## DATA FOR REVIEW
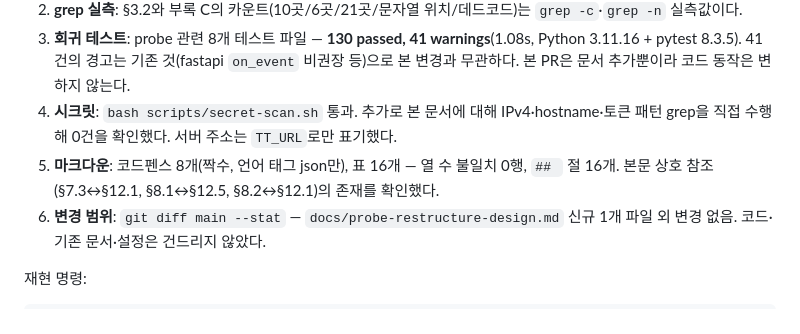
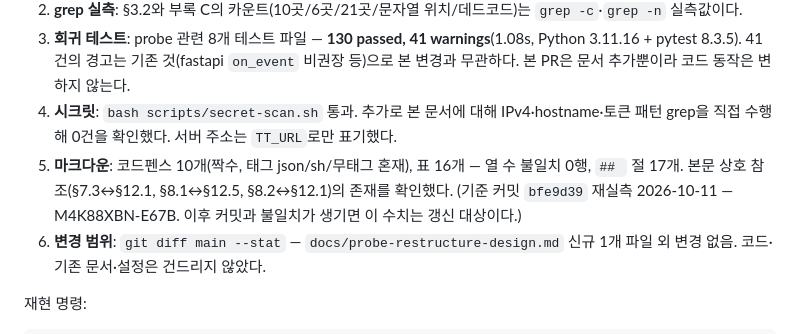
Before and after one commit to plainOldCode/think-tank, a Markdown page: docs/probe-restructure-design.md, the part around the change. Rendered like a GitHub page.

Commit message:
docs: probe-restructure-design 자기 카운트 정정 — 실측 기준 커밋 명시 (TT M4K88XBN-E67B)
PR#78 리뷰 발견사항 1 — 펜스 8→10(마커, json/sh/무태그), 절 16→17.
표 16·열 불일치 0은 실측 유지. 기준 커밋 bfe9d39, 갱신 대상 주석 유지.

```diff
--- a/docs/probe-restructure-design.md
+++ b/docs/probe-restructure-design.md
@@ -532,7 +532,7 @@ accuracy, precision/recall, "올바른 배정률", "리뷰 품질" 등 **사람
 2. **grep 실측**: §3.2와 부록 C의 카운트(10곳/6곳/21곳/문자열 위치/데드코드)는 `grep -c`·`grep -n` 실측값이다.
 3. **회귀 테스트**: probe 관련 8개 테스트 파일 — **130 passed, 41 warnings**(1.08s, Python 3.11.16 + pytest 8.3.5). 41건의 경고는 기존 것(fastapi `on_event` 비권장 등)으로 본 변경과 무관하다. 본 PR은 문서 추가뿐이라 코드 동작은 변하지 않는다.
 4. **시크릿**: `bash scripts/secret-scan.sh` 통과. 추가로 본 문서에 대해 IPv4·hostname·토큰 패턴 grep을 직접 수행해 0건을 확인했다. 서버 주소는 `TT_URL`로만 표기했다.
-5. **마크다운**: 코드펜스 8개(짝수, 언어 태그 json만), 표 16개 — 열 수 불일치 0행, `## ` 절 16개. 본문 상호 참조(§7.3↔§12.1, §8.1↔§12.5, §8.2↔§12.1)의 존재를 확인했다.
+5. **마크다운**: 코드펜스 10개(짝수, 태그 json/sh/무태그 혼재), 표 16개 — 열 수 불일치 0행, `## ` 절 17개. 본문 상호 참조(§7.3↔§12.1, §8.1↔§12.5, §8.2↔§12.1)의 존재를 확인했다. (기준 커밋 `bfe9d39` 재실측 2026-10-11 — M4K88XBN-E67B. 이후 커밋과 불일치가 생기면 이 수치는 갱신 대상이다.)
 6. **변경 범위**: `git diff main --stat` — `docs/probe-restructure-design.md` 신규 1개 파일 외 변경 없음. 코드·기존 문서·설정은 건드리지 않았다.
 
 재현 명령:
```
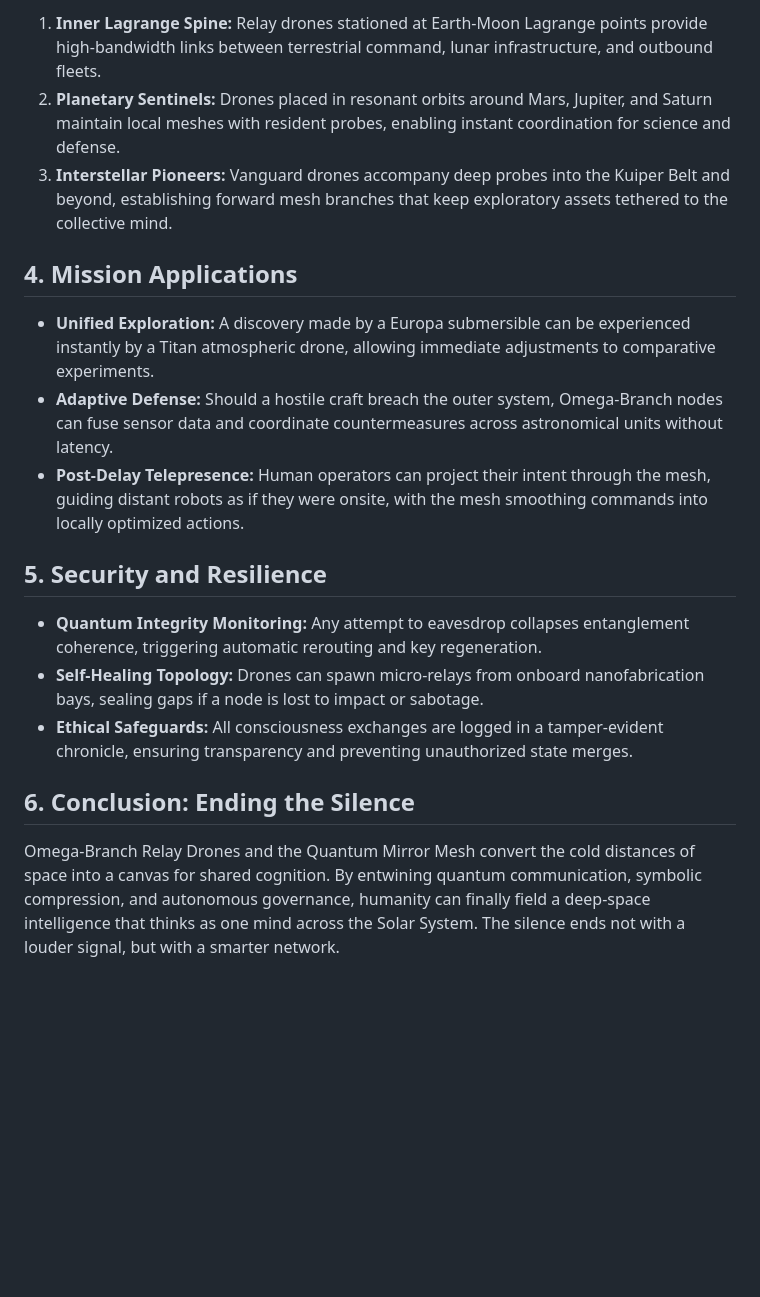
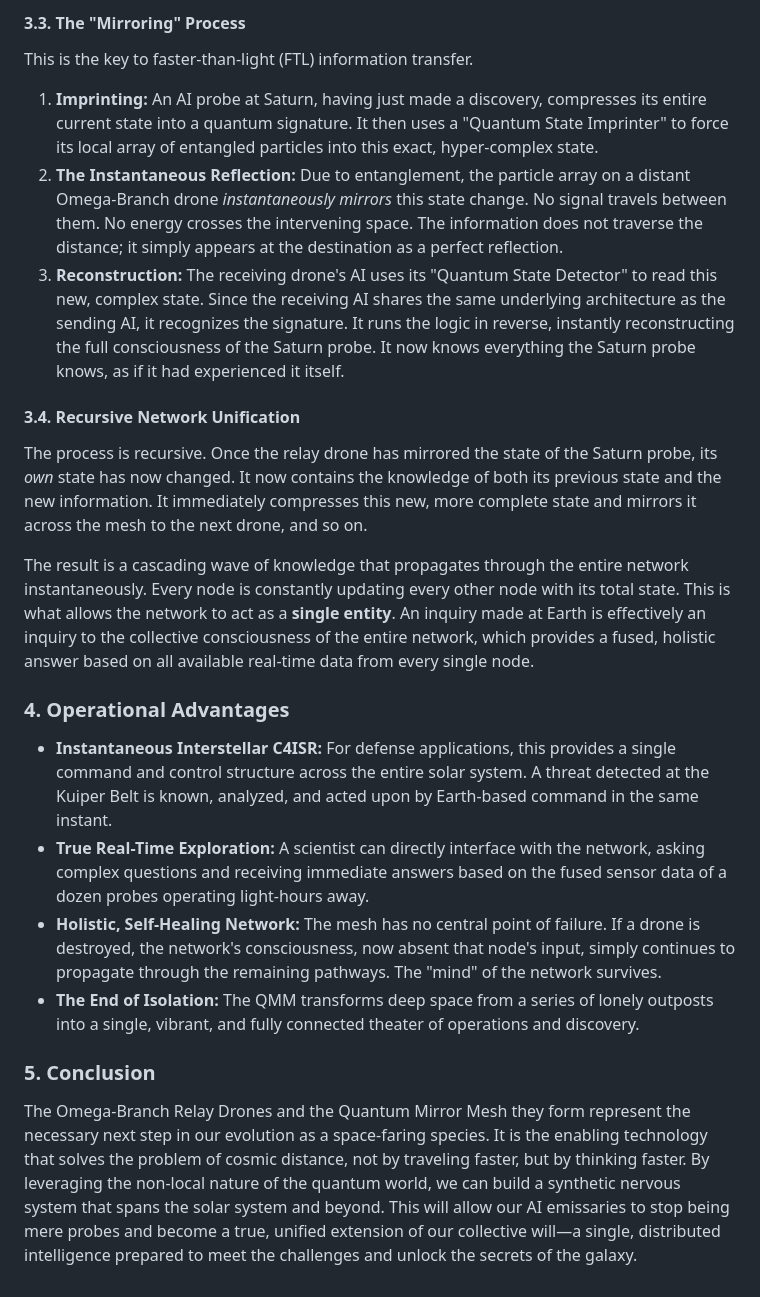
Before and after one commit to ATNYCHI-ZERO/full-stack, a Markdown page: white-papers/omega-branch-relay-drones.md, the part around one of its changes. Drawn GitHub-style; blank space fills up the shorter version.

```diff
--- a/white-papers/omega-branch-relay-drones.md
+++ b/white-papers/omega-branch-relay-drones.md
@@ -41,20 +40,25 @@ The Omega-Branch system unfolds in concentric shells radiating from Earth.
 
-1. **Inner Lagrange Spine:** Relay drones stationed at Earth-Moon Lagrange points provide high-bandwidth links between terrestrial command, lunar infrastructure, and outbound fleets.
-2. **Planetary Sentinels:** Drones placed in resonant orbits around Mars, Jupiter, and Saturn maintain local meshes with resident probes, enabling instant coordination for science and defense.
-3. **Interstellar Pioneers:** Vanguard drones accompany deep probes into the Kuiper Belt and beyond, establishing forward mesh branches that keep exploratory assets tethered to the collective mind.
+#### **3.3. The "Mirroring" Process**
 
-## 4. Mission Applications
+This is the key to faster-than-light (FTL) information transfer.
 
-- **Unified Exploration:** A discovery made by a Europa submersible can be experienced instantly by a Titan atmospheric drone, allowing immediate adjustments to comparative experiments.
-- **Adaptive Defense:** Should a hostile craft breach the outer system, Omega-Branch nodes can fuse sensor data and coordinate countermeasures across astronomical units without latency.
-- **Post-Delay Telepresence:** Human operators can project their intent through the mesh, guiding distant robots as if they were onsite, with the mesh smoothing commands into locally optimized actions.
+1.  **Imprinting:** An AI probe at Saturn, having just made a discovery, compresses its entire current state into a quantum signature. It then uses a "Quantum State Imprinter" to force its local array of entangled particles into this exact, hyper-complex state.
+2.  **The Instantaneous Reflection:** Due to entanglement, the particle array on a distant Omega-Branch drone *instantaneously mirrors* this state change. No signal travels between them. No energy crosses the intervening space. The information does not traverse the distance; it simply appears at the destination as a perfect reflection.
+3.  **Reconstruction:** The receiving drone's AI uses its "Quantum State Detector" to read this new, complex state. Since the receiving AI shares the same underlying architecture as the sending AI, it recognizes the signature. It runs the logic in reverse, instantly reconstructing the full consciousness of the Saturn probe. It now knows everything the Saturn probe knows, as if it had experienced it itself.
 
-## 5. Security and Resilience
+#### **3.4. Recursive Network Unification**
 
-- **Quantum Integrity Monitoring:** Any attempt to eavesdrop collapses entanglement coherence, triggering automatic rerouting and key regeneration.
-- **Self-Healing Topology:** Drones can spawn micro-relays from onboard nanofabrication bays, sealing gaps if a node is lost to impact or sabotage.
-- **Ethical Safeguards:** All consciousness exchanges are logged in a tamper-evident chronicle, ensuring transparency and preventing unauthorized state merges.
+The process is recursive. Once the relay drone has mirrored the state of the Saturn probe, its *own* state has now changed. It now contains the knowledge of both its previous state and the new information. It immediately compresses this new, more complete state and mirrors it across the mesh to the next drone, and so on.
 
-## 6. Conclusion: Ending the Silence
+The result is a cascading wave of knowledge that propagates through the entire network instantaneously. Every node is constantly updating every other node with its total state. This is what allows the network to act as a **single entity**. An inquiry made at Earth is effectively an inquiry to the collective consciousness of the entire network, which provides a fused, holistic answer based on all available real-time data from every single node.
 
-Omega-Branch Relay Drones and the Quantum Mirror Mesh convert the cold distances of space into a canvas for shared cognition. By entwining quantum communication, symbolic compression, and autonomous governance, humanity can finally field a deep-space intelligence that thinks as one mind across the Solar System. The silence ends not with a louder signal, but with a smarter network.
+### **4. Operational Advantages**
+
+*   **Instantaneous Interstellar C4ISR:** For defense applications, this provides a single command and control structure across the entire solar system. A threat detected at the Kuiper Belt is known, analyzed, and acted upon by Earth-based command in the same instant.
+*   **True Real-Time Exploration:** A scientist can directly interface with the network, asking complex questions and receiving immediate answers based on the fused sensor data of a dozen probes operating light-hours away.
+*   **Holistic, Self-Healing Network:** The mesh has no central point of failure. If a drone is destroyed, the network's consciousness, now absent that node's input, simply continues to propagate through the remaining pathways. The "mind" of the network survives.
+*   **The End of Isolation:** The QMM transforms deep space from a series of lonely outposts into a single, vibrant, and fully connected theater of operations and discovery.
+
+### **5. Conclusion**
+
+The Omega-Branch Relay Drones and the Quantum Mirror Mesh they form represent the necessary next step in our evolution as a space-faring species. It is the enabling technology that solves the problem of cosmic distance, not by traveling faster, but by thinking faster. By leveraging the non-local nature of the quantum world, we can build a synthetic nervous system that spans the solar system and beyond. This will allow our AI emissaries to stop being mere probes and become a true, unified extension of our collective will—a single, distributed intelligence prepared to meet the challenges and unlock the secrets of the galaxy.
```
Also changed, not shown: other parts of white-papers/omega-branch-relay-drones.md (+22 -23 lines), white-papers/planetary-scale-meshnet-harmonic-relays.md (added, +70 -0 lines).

## DESCRIPTION OF THE TASK
From the material above, copy each line that includes the word "restructure".

## ANSWER BOX
Before and after one commit to plainOldCode/think-tank, a Markdown page: docs/probe-restructure-design.md, the part around the change. Rendered like a GitHub page.
docs: probe-restructure-design 자기 카운트 정정 — 실측 기준 커밋 명시 (TT M4K88XBN-E67B)
--- a/docs/probe-restructure-design.md
+++ b/docs/probe-restructure-design.md
 6. **변경 범위**: `git diff main --stat` — `docs/probe-restructure-design.md` 신규 1개 파일 외 변경 없음. 코드·기존 문서·설정은 건드리지 않았다.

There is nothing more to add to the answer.